A classic Italian frittata (recipe below).
Photo courtesy National Potato Board.
Omelets and frittatas seem like leisurely brunch or lunch fare. But don’t hesitate to serve them for dinner.
An hearty egg dish with a large salad is a tasty and nutritious meal at any time of the day. Vegetable fillings (see the list below) add variety, not to mention nutrients and fiber—and are one way to get vegetable-wary family members to eat more of them.
What’s the difference between an omelet and a frittata?
Omelet. With an omelet, the added ingredients are a filling, added to the beaten eggs as they set in the pan. As the omelet continues to cook, it is folded with a spatula into semi-circular or rectangular shape.
Frittata. With a frittata, the eggs and ingredients are mixed together, then cooked more slowly. The egg mixture completely fills a round pan, giving a round shape to the frittata, which looks like the cousin of a quiche (as with a quiche, a frittata can also be enjoyed at room temperature). “Frittata” comes from the Italian verb “friggere,” “to fry.”
Both can be made in the same frying pan or special omelet/frittata pan.
WHAT TO ADD TO YOUR OMELET OR FRITTATA
Sautéed Vegetables: The list is more inclusive than exclusive: artichoke, bell pepper, cabbage, cauliflower, carrot, chard, eggplant, kale, mushroom (use the wild varieties for more flavor), onion/leek/green onion, potatoes (boiled/roasted), spinach, zucchini—heck, anything you have in the fridge. Add minced jalapeño or chili flakes if you like heat.
Cheese: Some favorite cheeses work well: melting cheeses (Emmenthal/“Swiss,” mozzarella, Provolone; grating cheeses (Asiago, Grana Padano, Parmigiano Reggiano/Parmesan, Pecorino Romano); soft cheeses (goat cheese/chèvre).
Meat: ham/prosciutto, roast chicken/turkey, salame, sausage. When you make chicken or ham, set some aside for the next night’s frittata.
RECIPE: FRITTATA WITH POTATOES, ONION, ZUCCHINI & RED BELL PEPPER
3 tablespoons olive oil, or as needed
1 large russet potato, peeled and cut into 1/8-inch-thick slices
Salt and freshly ground black pepper, as needed
2 small zucchini, thinly sliced
2 tablespoons chopped fresh basil or ½ teaspoon dried oregano
1 small onion, thinly sliced
1/2 red bell pepper strips
5 eggs (the fresher the eggs, the tastier the omelet)
Optional: grated Parmesan cheese
To make a rectangular omelet, pick up this special Nordicware omelet pan at Willliams-Sonoma. There’s also a microwave version.
1. PREHEAT. Preheat oven to 350°F.

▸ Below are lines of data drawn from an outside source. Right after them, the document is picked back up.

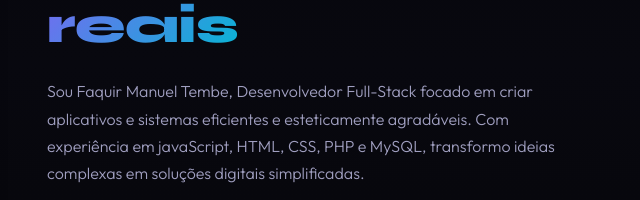
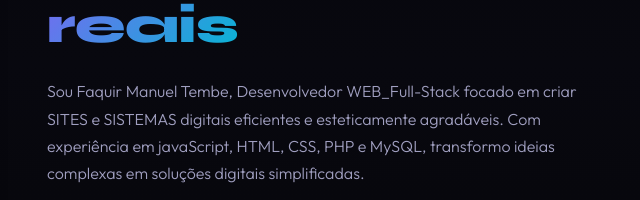
Before and after one commit to FaquirDev/FaquirDev.github.io, a plain HTML site: page index.html in a window 1280 px wide. Shown: the part 1152-1352 px from the top of the page, 605-1245 px from the left. Drawn offline with nearby package versions, Linux system fonts and the light colour scheme.

Commit message:
Melhorei a minha intro

```diff
--- a/index.html
+++ b/index.html
@@ -170,7 +170,7 @@
                     <span class="s-tag">Sobre Mim</span>
                     <h2 class="s-ttl">Desenvolvedor apaixonado por <em>soluções reais</em></h2>
                     <p class="t2c mt-4">
-                        Sou Faquir Manuel Tembe, Desenvolvedor Full-Stack focado em criar aplicativos e sistemas
+                        Sou Faquir Manuel Tembe, Desenvolvedor WEB_Full-Stack focado em criar SITES e SISTEMAS digitais
                         eficientes e esteticamente agradáveis. Com experiência em javaScript, HTML, CSS, PHP e MySQL,
                         transformo ideias complexas em soluções digitais
                         simplificadas.
```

2. SAUTÉ. In an 8” nonstick sauté pan, heat 1 tablespoon of the olive oil over medium heat. Add the potato and cook, turning often, until tender and golden, about 10 minutes. Season with salt and pepper. Remove the potato slices with a slotted spatula and set aside in a bowl.
3. FRY. Add 1 tablespoon oil to the same pan and fry the zucchini, turning once, until tender and slightly golden, about 4 minutes. Add the basil and season with salt and pepper. Using the slotted spatula, add the zucchini to the potatoes.
4. SAUTÉ. Add enough oil to the pan to total 2 tablespoons and return to medium heat. Add the onion and sauté until soft and tender, about 10 minutes. Remove with the slotted spatula and add to the potatoes. Add the bell pepper strips to the vegetable mixture.
5. BEAT. In a large bowl, beat the eggs until well blended, adding a little of the optional Parmesan. Add to the vegetables. Pour the mixture into an oiled baking dish. Bake at 350 degrees until set and golden, about 25 minutes. Cut in half and set aside half. Cut the remaining half into wedges and enjoy for dinner. Cover the other half and refrigerate for up to 2 days for another supper.
If you’re not good at flipping a frittata or omelet, use your broiler to cook the top side. Place the pan in the broiler under a low flame. When the top is golden brown, it’s time to dig in.
Treat yourself to this excellent egg cookbook.
How many different types of eggs have you had? Check out our Egg Glossary.
Find more egg recipes in our Eggs Section.